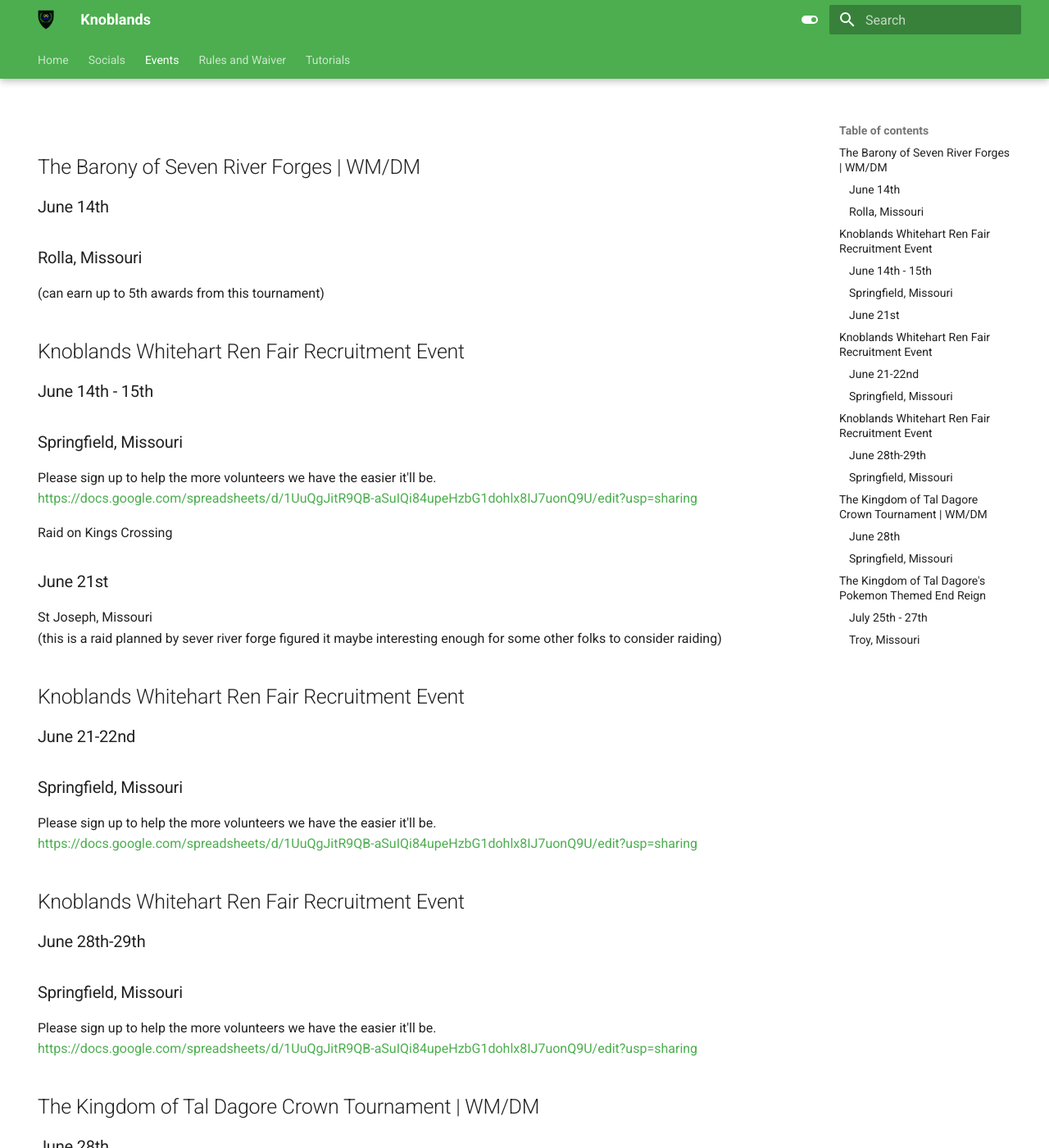
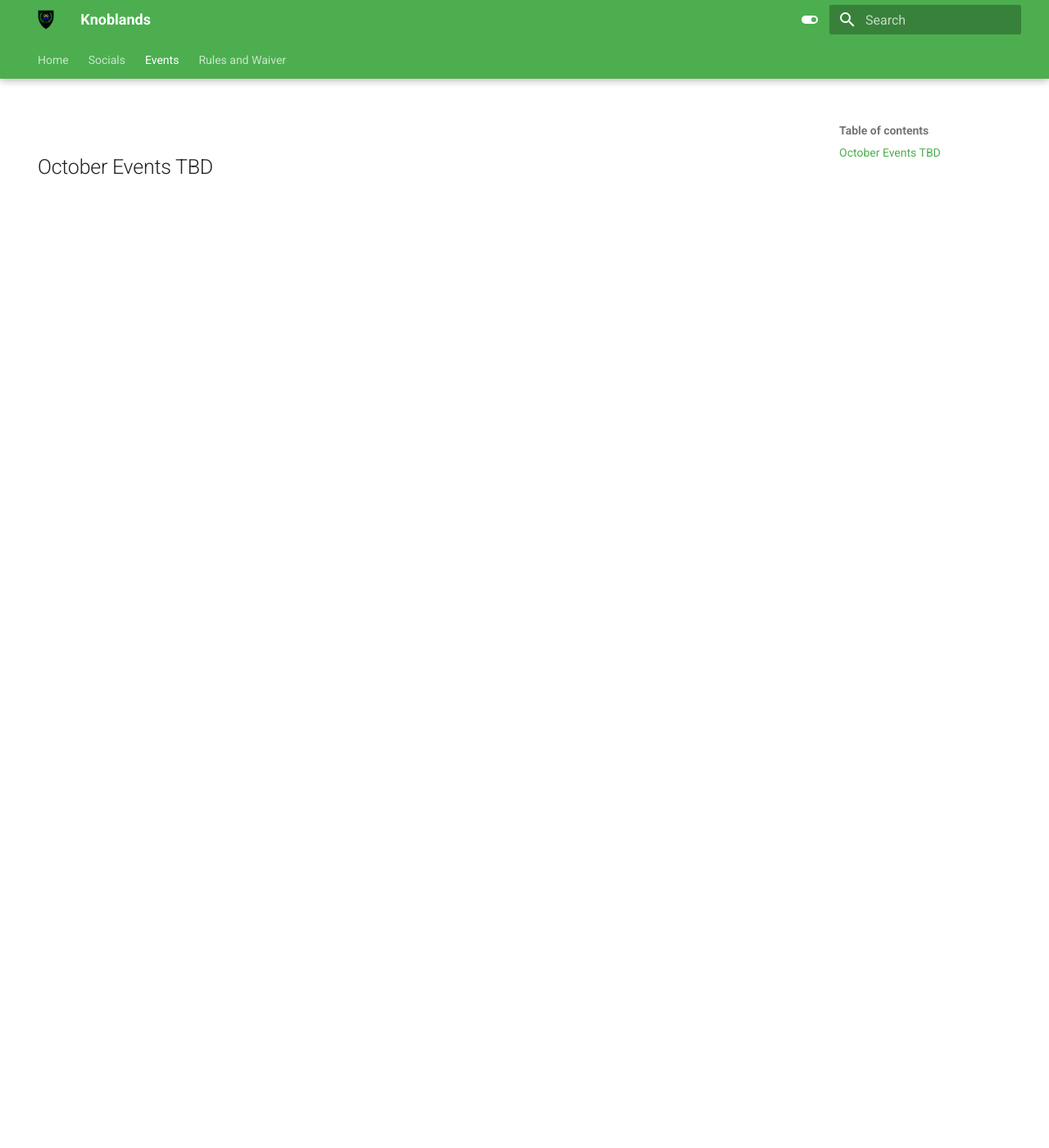
Before and after one commit to DezziDez/Knoblands, an MkDocs documentation site: the page built from docs/Events.md, in a window 1280 px wide and 1400 px high. Shown: the whole window at 82% size. Built offline with MkDocs 1.6.1 and Material for MkDocs 9.7.7, drawn with Linux system fonts in a browser that asks for light colours; some of the changed text lies outside the part shown.

Commit message:
Basic Updates

```diff
--- a/docs/Events.md
+++ b/docs/Events.md
@@ -5,44 +5,4 @@ hide:
 
 <h1></h1>
 
-# The Barony of Seven River Forges | WM/DM
-## June 14th
-## Rolla, Missouri
-(can earn up to 5th awards from this tournament)
-
-
-# Knoblands Whitehart Ren Fair Recruitment Event
-## June 14th - 15th
-## Springfield, Missouri
-Please sign up to help the more volunteers we have the easier it'll be.
-https://docs.google.com/spreadsheets/d/1UuQgJitR9QB-aSuIQi84upeHzbG1dohlx8IJ7uonQ9U/edit?usp=sharing
-
-
-Raid on Kings Crossing
-## June 21st
-St Joseph, Missouri
-(this is a raid planned by sever river forge figured it maybe interesting enough for some other folks to consider raiding)
-
-
-# Knoblands Whitehart Ren Fair Recruitment Event
-## June 21-22nd
-## Springfield, Missouri
-Please sign up to help the more volunteers we have the easier it'll be.
-https://docs.google.com/spreadsheets/d/1UuQgJitR9QB-aSuIQi84upeHzbG1dohlx8IJ7uonQ9U/edit?usp=sharing
-
-
-# Knoblands Whitehart Ren Fair Recruitment Event
-## June 28th-29th
-## Springfield, Missouri
-Please sign up to help the more volunteers we have the easier it'll be.
-https://docs.google.com/spreadsheets/d/1UuQgJitR9QB-aSuIQi84upeHzbG1dohlx8IJ7uonQ9U/edit?usp=sharing
-
-# The Kingdom of Tal Dagore Crown Tournament | WM/DM
-## June 28th
-## Springfield, Missouri
-
-https://www.facebook.com/share/1C7v5crBZQ/
-
-# The Kingdom of Tal Dagore's Pokemon Themed End Reign
-## July 25th - 27th
-## Troy, Missouri
+# October Events TBD
--- a/mkdocs.yml
+++ b/mkdocs.yml
@@ -72,4 +72,3 @@ nav:
   - Socials: Socials.md
   - Events: Events.md
   - Rules and Waiver: Resources.md
-  - Tutorials: Tutorials.md
```
Also changed, not shown: docs/Resources.md (+2 -2 lines), docs/Tutorials.md (deleted, +0 -1 lines).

────────────────

The problem –
Print all the entries again exactly as written, but without the pictures.

Answer to this task –
Before and after one commit to DezziDez/Knoblands, an MkDocs documentation site: the page built from docs/Events.md, in a window 1280 px wide and 1400 px high. Shown: the whole window at 82% size. Built offline with MkDocs 1.6.1 and Material for MkDocs 9.7.7, drawn with Linux system fonts in a browser that asks for light colours; some of the changed text lies outside the part shown.

Commit message:
Basic Updates

```diff
--- a/docs/Events.md
+++ b/docs/Events.md
@@ -5,44 +5,4 @@ hide:
 
 <h1></h1>
 
-# The Barony of Seven River Forges | WM/DM
-## June 14th
-## Rolla, Missouri
-(can earn up to 5th awards from this tournament)
-
-
-# Knoblands Whitehart Ren Fair Recruitment Event
-## June 14th - 15th
-## Springfield, Missouri
-Please sign up to help the more volunteers we have the easier it'll be.
-https://docs.google.com/spreadsheets/d/1UuQgJitR9QB-aSuIQi84upeHzbG1dohlx8IJ7uonQ9U/edit?usp=sharing
-
-
-Raid on Kings Crossing
-## June 21st
-St Joseph, Missouri
-(this is a raid planned by sever river forge figured it maybe interesting enough for some other folks to consider raiding)
-
-
-# Knoblands Whitehart Ren Fair Recruitment Event
-## June 21-22nd
-## Springfield, Missouri
-Please sign up to help the more volunteers we have the easier it'll be.
-https://docs.google.com/spreadsheets/d/1UuQgJitR9QB-aSuIQi84upeHzbG1dohlx8IJ7uonQ9U/edit?usp=sharing
-
-
-# Knoblands Whitehart Ren Fair Recruitment Event
-## June 28th-29th
-## Springfield, Missouri
-Please sign up to help the more volunteers we have the easier it'll be.
-https://docs.google.com/spreadsheets/d/1UuQgJitR9QB-aSuIQi84upeHzbG1dohlx8IJ7uonQ9U/edit?usp=sharing
-
-# The Kingdom of Tal Dagore Crown Tournament | WM/DM
-## June 28th
-## Springfield, Missouri
-
-https://www.facebook.com/share/1C7v5crBZQ/
-
-# The Kingdom of Tal Dagore's Pokemon Themed End Reign
-## July 25th - 27th
-## Troy, Missouri
+# October Events TBD
--- a/mkdocs.yml
+++ b/mkdocs.yml
@@ -72,4 +72,3 @@ nav:
   - Socials: Socials.md
   - Events: Events.md
   - Rules and Waiver: Resources.md
-  - Tutorials: Tutorials.md
```
Also changed, not shown: docs/Resources.md (+2 -2 lines), docs/Tutorials.md (deleted, +0 -1 lines).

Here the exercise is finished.